Australia had tofeel pretty good about its chances of breaking through on Monday when Italiancentral defender Marco Materazzi was shown a red card in the 50th minute,forcing Lippi to bring on seldom-used Andrea Barzgali. Not so fast. "Theydefended better with 10 men than 11," said Aussie defender ScottChipperfield. And when Francesco Totti scored on a penalty with the game'sfinal kick, Italy had another of its famed 1-0 wins.
Italy has a handfulof world-class defenders-none better than captain Fabio Cannavaro (above), whosnuffed out several dangerous Australia attacks. But the system matters more.Lippi has been shuffling players in and out of the back line all tournamentbecause of injuries. So it shouldn't trouble the Italians to be without thesuspended Materazzi in their quarterfinal match against Ukraine on Friday, norwill they panic if the man he was filling in for, Alessandro Nesta, can'treturn from his groin injury. "It's hard to pinpoint one particular thingor player," says Aussie midfielder Brett Emerton. "I think organizationis the key-and they're very well organized."
On the list ofThings Germany Is Known for Producing, attacking football used to rank next toworld-class comedians. But that's all changed. J√ºrgen Klinsmann, hired as coachafter a dismal 2004 European championships, has instilled a simplephilosophy-go forth and score-that has turned Die Mannschaft into the mostexplosive team at the World Cup.

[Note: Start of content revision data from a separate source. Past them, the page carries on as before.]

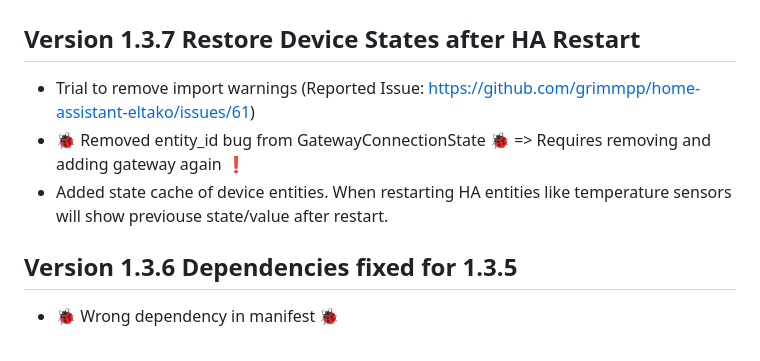
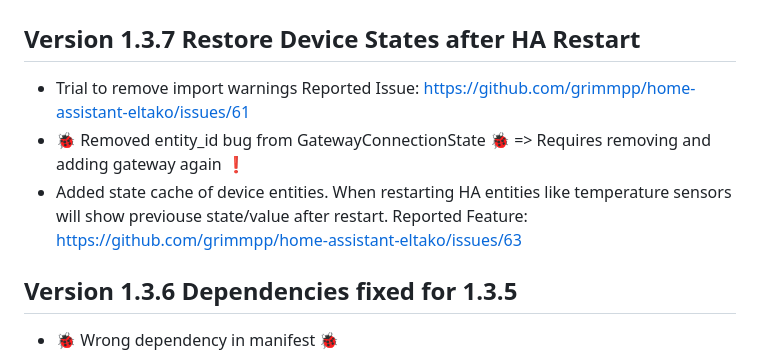
Before and after one commit to grimmpp/home-assistant-eltako, a Markdown page: changes.md, the part around the change. Rendered like a GitHub page.

```diff
--- a/changes.md
+++ b/changes.md
@@ -1,9 +1,11 @@
 # Changes and Feature List
 
 ## Version 1.3.7 Restore Device States after HA Restart
-* Trial to remove import warnings (Reported Issue: https://github.com/grimmpp/home-assistant-eltako/issues/61)
+* Trial to remove import warnings
+  Reported Issue: https://github.com/grimmpp/home-assistant-eltako/issues/61
 * &#x1F41E; Removed entity_id bug from GatewayConnectionState &#x1F41E; => Requires removing and adding gateway again ❗
 * Added state cache of device entities. When restarting HA entities like temperature sensors will show previouse state/value after restart.
+  Reported Feature: https://github.com/grimmpp/home-assistant-eltako/issues/63
 
 ## Version 1.3.6 Dependencies fixed for 1.3.5
 * &#x1F41E; Wrong dependency in manifest &#x1F41E;
```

Klinsmann, a starGerman striker in the '90s, did more than change the squad's style. He changedthe squad. Goalkeeper Oliver Kahn was stripped of his starting job andcaptain's armband. Other vets were dropped altogether for younger, moreathletic players. For leadership Klinsmann turned to midfielders MichaelBallack and Torsten Frings and striker Miroslav Klose, all in their late 20s."I told them, 'Grab that moment,'" says Klinsmann, 41. "The waythey've guided the younger players is tremendous."
The strikepartnership of Klose and 21-year-old Lukas Podolski (above) is a perfectexample of how Klinsmann has blended maturity and youth. At week's end the twoPolish-born forwards had scored seven of Germany's 10 goals. In a 2-0 victoryover Sweden, Klose twice set up Podolski, who bagged his second goal aftersending the ball to Klose and taking off on a 35-yard run. The final scorecould have been much worse-Germany outshot the Swedes 26-5.
That the drubbingcame two days after a feckless U.S. was eliminated did little to snuff out talkthat Klinsmann, who lives in California, could succeed Arena. Asked about hisjob status, Klinsmann said, "Once the World Cup is over, those things canbe discussed." You can't really blame him for not wanting to talk about thefuture. Not when the present is so fun to watch.
For more World Cup coverage from Grant Wahl and MarkBechtel, and to join in the daily chatter on the World Cup Blog, go toSI.com/soccer.